By Rev Canon S Sebastian Campbell
UPON observation it appears as though almost all political leaders avoid addressing the issue of home and family life, even though the evidence is indisputable that broken homes and family life is the seat of the crime epidemic.
Why are our national leaders, those elected to represent our every interest, afraid to address and raise our consciousness about so serious a concern?
I respectfully disagree with those who rate unemployment and crime as the principal issues facing this country. Rather, I advance that broken homes and immoral living are or should be made the principal issues. They are Siamese twins, destroy one and the other cannot survive.
I grew up in Arthur’s Town, at a time when family life was at a premium. They were happy, happy days even though unemployment was rife, it was never an issue; crime was in no one’s vocabulary.
Immoral living became evident with the advent of the construction of the airport when many unscrupulous men invaded the decent Christian lifestyle of our people. I remember ever so vividly the first young girl who fell prey to their whims and became pregnant. She became the talk of the town and relegated to the status of an outcast. Others who travelled this low road of morality were dealt with in like manner. Thirty years later it is the order of the day and no longer an issue.
I have observed that anytime there is a surge in crime, a politician’s response is almost always the enactment of additional laws. Change the Bail Act, build more police stations, enlarge the prison, buy more patrol cars, increase prison terms for given crimes etc.

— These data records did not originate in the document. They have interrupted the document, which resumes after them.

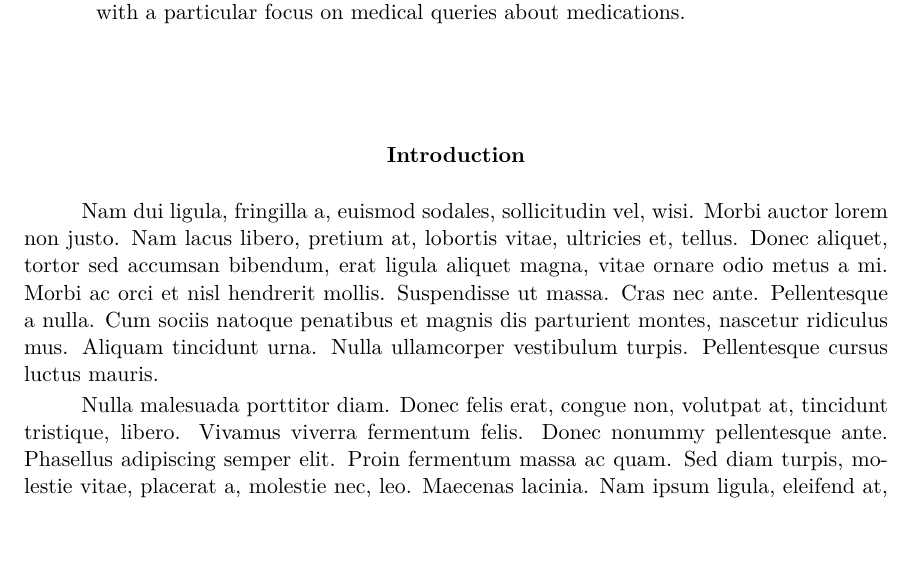
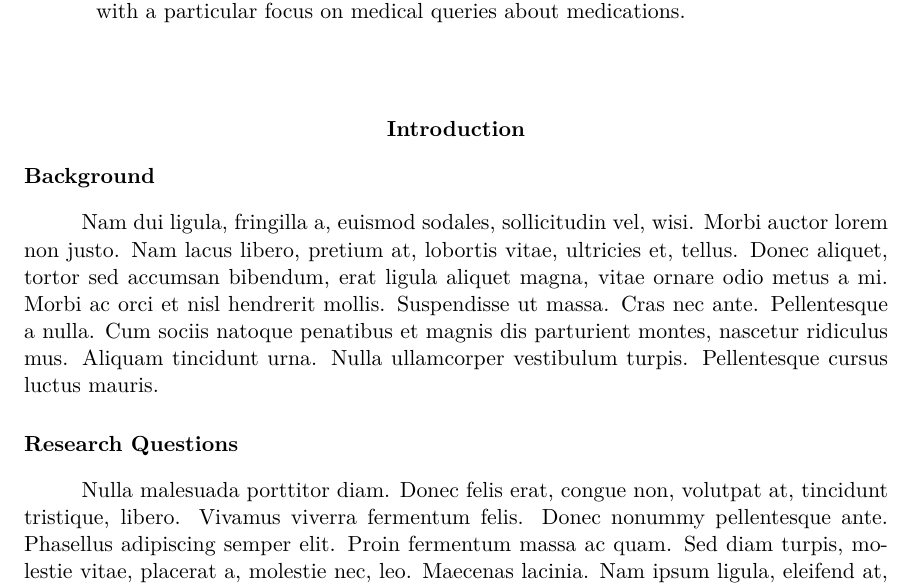
Before and after one commit to abroer/IM1312, a LaTeX paper (report/researchReport-Yasin_Gul-Arjan_Broer.tex, which reads report/contents/introduction.tex): part of page 1 of 3, cut so that both start at the same text, the shorter picture padded with empty space. Compiled offline with pdfLaTeX.

```diff
--- a/report/contents/introduction.tex
+++ b/report/contents/introduction.tex
@@ -1 +1,17 @@
-\lipsum[2-3]
+% From the Research Methods workbook, page 241.
+%
+% In technical papers, the introduction presents the
+% general background and the research questions. A detailed
+% literature review is provided in the next section, called ‘Related
+% work’. In the domain of psychology, which is more closely related
+% to the study of how humans interact with AI, the introduction will
+% contain the general background, literature review and research
+% questions. There is some debate about whether to specify the
+% research questions as actual questions, or to use phrases such as
+% ‘This research will determine whether...’.
+
+\subsection{Background}
+\lipsum[2]
+
+\subsection{Research Questions}
+\lipsum[3]
```
Also changed, not shown: report/contents/discussion.tex (+9 -0 lines), report/contents/methods.tex (+10 -0 lines), report/contents/related_work.tex (added, +9 -0 lines), report/contents/results.tex (+9 -0 lines), report/researchReport-Yasin_Gul-Arjan_Broer.tex (+3 -0 lines).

Father Norman Lightbourne in his All Saints Day sermon rightly stated: “You can produce a million new laws and things will get progressively worse, only because leaders are afraid to deal with the real issues.”
I was most encouraged to hear Paul Adderley with similar sentiments when addressing the issue in Parliament. “Nothing is going to change,” he said, “until we get to the real enemy. Crime is only a manifestation of a devastating cancerous sore. These bandages we use are too costly and are getting us nowhere.”
I preached at the funeral of one Mr Minnis, who was gunned down at his bar room on Mackey Street. The culprits are still at large. I advanced then as I do now, that the tragedy was due to our collective failure in leadership to do what must be done or at least begin to, because one must realise that we didn’t get into this pandemonium overnight and we will not get out overnight.
We have not even begun to scratch the surface. As that wife and mother uncontrollably dealt with the tragedy it ought to have struck the heart of all those with even an iota of influence in this country to gather fortitude and rally all decent Bahamians to combat the problem.
It is estimated that 71 per cent of all our children today are illegitimate, which means that they have no resident fathers, and in fact many have no fathers at all. This creates a serious problem in such a small Christian country. We must uphold the institution of marriage as ideal.
Marriage must be hailed as the only socially acceptable vehicle through which children are to come into this world. The abnormal has become the norm, this should not be tolerated and its demise must be our goal. The late venerable William Thompson spoke glowingly of the years when legitimate children far outnumbered illegitimate children brought for baptism at St Agnes. “It happened before and it can happen again,” he challenged.
Statistics also show during the last 25 years 29 per cent – or 41,786 births – were to mothers who were between the ages of 10 and 19. This represents 15 per cent of the Bahamas’ present population. This is a national dilemma and disgrace. How much longer are we going to glorify teen pregnancy or illegitimacy? An unmarried young lady, approaching her 40th birthday, told me that she is under pressure from her family and friends to go ahead and have her first child. Our national mind has lost its moral standards. I question those who celebrate pregnancy of unwed mothers with showers and cigars. What is more shocking is that our teenage birth rate is twice that of the US.
I cannot understand why good looking, educated women allow themselves to fall to the stupidity of being unwed mothers.
The alarming divorce rate ought to bother our national mind. In the first six months it was estimated that we had more than 300 applications for divorce. There was an untold number of separations and those for social pride stick it out in ‘hell hole’ in intended homes. Our children are many or all of the times the major victims of these breakdowns in home and family life. Many are traumatised and nervous beings, who feel unloved and unwanted. Human nature being what it is will lead them to search for havens of comfort and acceptability which can and are leading many into gangs, homosexual and lesbian communities, crime, cults, and the likes. What are we to do?
1. A national campaign comprising our collective leadership must be intentional.
2. We must separate studs from fathers and slackers from mothers. Call a spade a spade.
3. All our institutions, chiefly the public service and the church, must invest money in training counsellors to deal with the matter.
4. We must demand moral excellence from those in leadership and institute a moral code of behaviour for those, especially teachers, who are ultimately responsible for moulding character.
5. Exercise better stewardship with our wealth and include all our islands in our national development so as to redistribute our population.